How many lines in the records below hold the string "timestamp"? Answer with the number alone.

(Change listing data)
= = = =
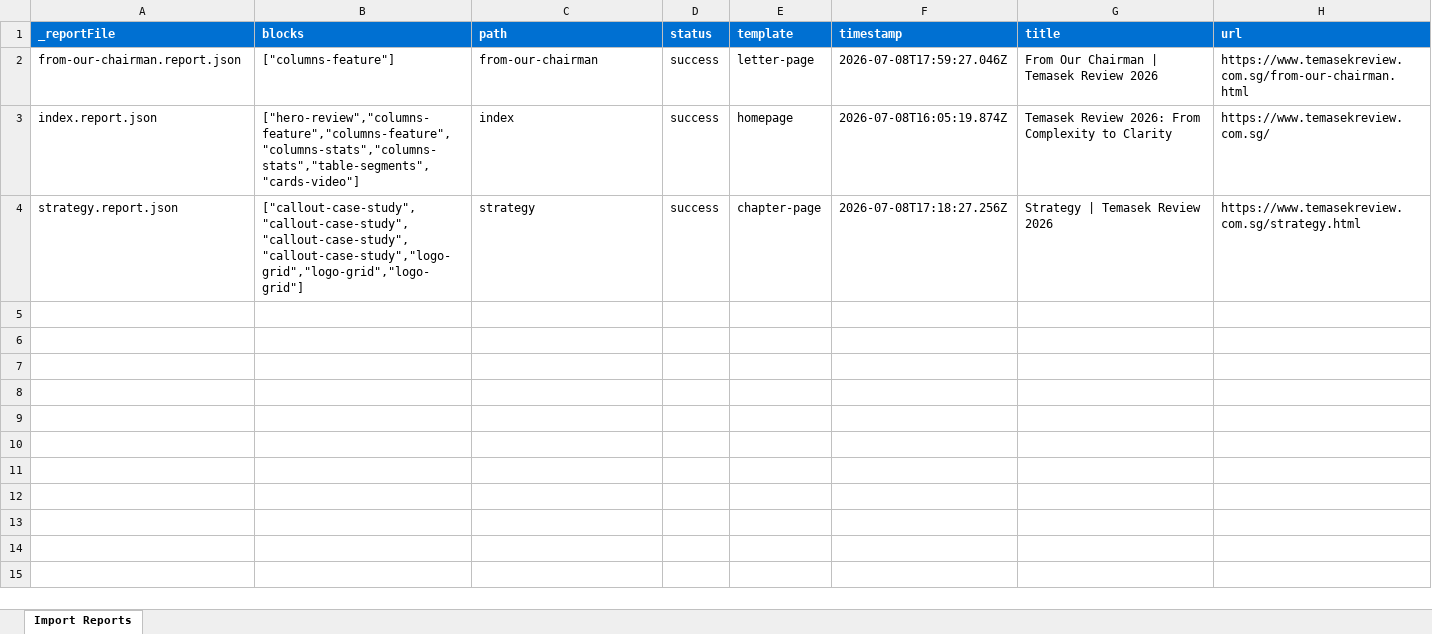
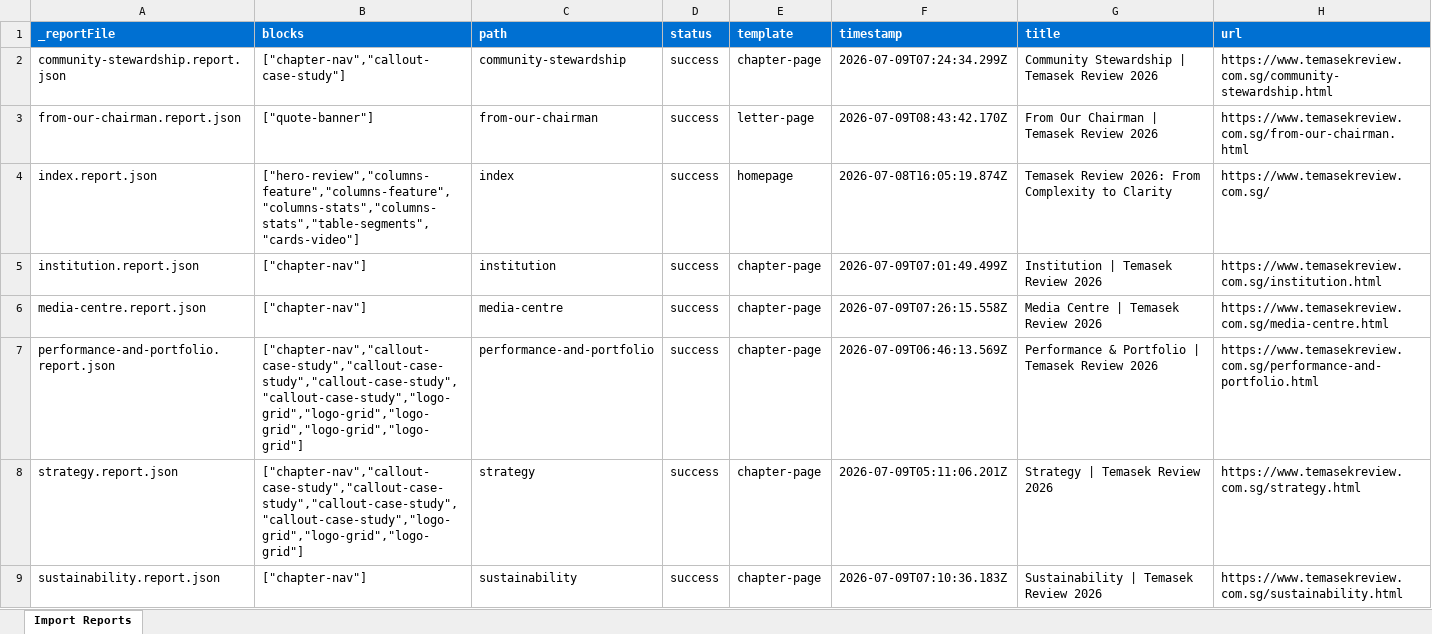
Before and after one commit to ankymails/temasek-poc, an Excel workbook: tools/importer/reports/import-letter-page.report.xlsx, sheet Import Reports, drawn as a sheet; values as stored, in another font and other column widths than the file's, no borders; addresses are those after the commit; the diff names each change by its address in the sheet, - before the commit and + after, or states it on an @@ line.

```diff
--- a/tools/importer/reports/import-letter-page.report.xlsx (sheet Import Reports)
+++ b/tools/importer/reports/import-letter-page.report.xlsx (sheet Import Reports)
+row 2: community-stewardship.report.json | ["chapter-nav","callout-case-study"] | community-stewardship | success | chapter-page | 2026-07-09T07:24:34.299Z | Community Stewardship | Temasek Review 2026 | https://www.temasekreview.com.sg/community-stewardship.html
-B3 (blocks): ["columns-feature"]
+B3 (blocks): ["quote-banner"]
-F3 (timestamp): 2026-07-08T17:59:27.046Z
+F3 (timestamp): 2026-07-09T08:43:42.170Z
+row 5: institution.report.json | ["chapter-nav"] | institution | success | chapter-page | 2026-07-09T07:01:49.499Z | Institution | Temasek Review 2026 | https://www.temasekreview.com.sg/institution.html
+row 6: media-centre.report.json | ["chapter-nav"] | media-centre | success | chapter-page | 2026-07-09T07:26:15.558Z | Media Centre | Temasek Review 2026 | https://www.temasekreview.com.sg/media-centre.html
+row 7: performance-and-portfolio.report.json | ["chapter-nav","callout-case-study","callout-case-study","callout-case-study","callout-case-study","logo-grid","logo-grid","logo-grid","logo-grid","logo-grid"] | performance-and-portfolio | success | chapter-page | 2026-07-09T06:46:13.569Z | Performance & Portfolio | Temasek Review 2026 | https://www.temasekreview.com.sg/performance-and-portfolio.html
-B8 (blocks): ["callout-case-study","callout-case-study","callout-case-study","callout-case-study","logo-grid","logo-grid","logo-grid"]
+B8 (blocks): ["chapter-nav","callout-case-study","callout-case-study","callout-case-study","callout-case-study","logo-grid","logo-grid","logo-grid"]
-F8 (timestamp): 2026-07-08T17:18:27.256Z
+F8 (timestamp): 2026-07-09T05:11:06.201Z
+row 9: sustainability.report.json | ["chapter-nav"] | sustainability | success | chapter-page | 2026-07-09T07:10:36.183Z | Sustainability | Temasek Review 2026 | https://www.temasekreview.com.sg/sustainability.html
```
Also changed, not shown: 6 other files.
= = = =
Exercise result:
4